• PROBLEM TO SOLVE:
Across the listing below, count the lines containing "CupertinoButton". Give nothing but the number.

• TASK INPUTS:
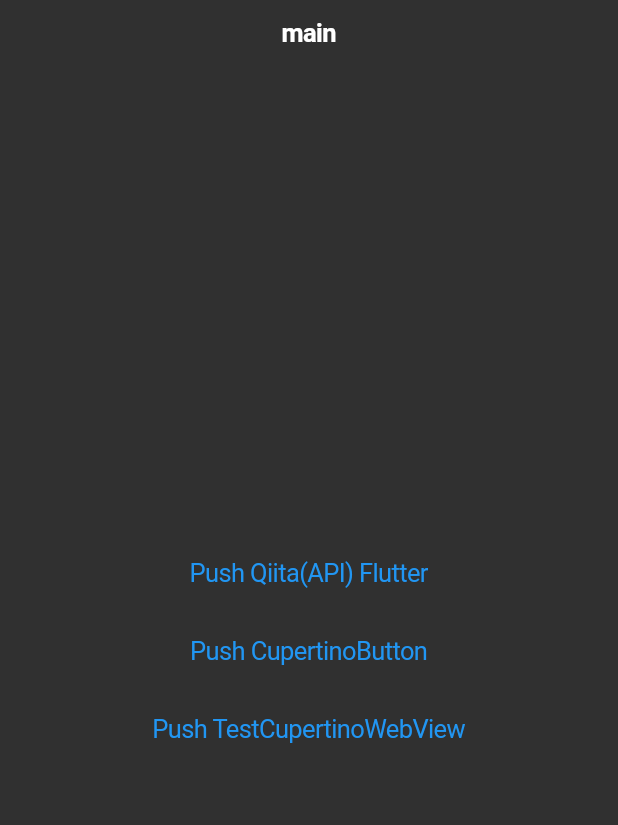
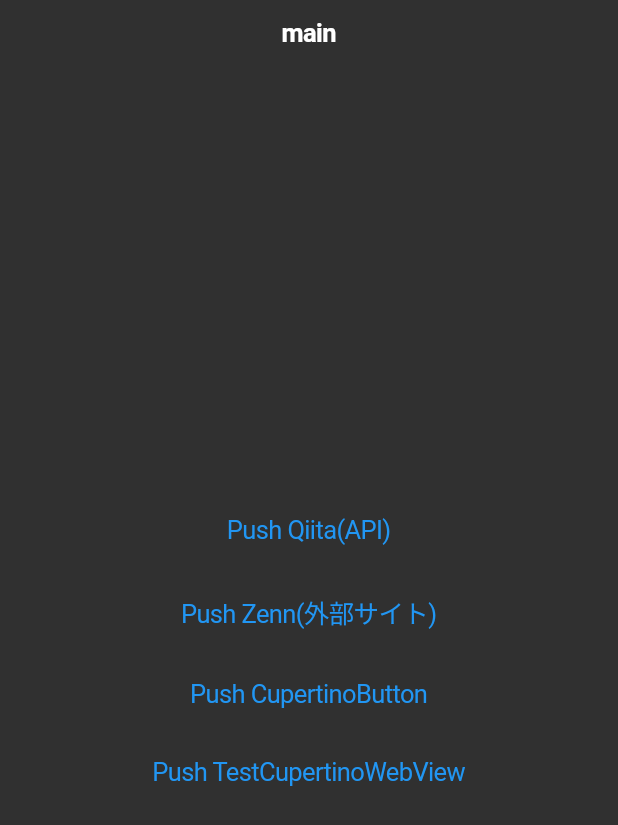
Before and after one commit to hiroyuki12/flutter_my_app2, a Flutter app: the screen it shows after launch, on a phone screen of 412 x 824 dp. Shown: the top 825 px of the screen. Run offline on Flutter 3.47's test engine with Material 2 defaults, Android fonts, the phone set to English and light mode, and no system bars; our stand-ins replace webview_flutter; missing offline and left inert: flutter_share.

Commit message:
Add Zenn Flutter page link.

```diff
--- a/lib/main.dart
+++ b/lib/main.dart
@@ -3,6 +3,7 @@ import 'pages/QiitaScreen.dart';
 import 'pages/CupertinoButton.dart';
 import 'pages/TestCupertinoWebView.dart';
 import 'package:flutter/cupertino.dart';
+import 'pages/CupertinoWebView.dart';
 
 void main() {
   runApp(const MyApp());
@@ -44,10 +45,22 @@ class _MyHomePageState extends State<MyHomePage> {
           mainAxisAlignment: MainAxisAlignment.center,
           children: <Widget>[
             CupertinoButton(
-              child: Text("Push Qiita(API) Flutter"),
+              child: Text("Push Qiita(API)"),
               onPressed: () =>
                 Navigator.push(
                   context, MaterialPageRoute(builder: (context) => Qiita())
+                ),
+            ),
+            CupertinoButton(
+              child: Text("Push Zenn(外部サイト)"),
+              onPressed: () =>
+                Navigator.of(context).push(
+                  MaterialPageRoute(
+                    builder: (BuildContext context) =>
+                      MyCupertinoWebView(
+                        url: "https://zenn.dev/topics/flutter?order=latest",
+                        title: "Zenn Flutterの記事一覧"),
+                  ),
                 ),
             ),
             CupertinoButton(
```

• ANSWER AREA:
4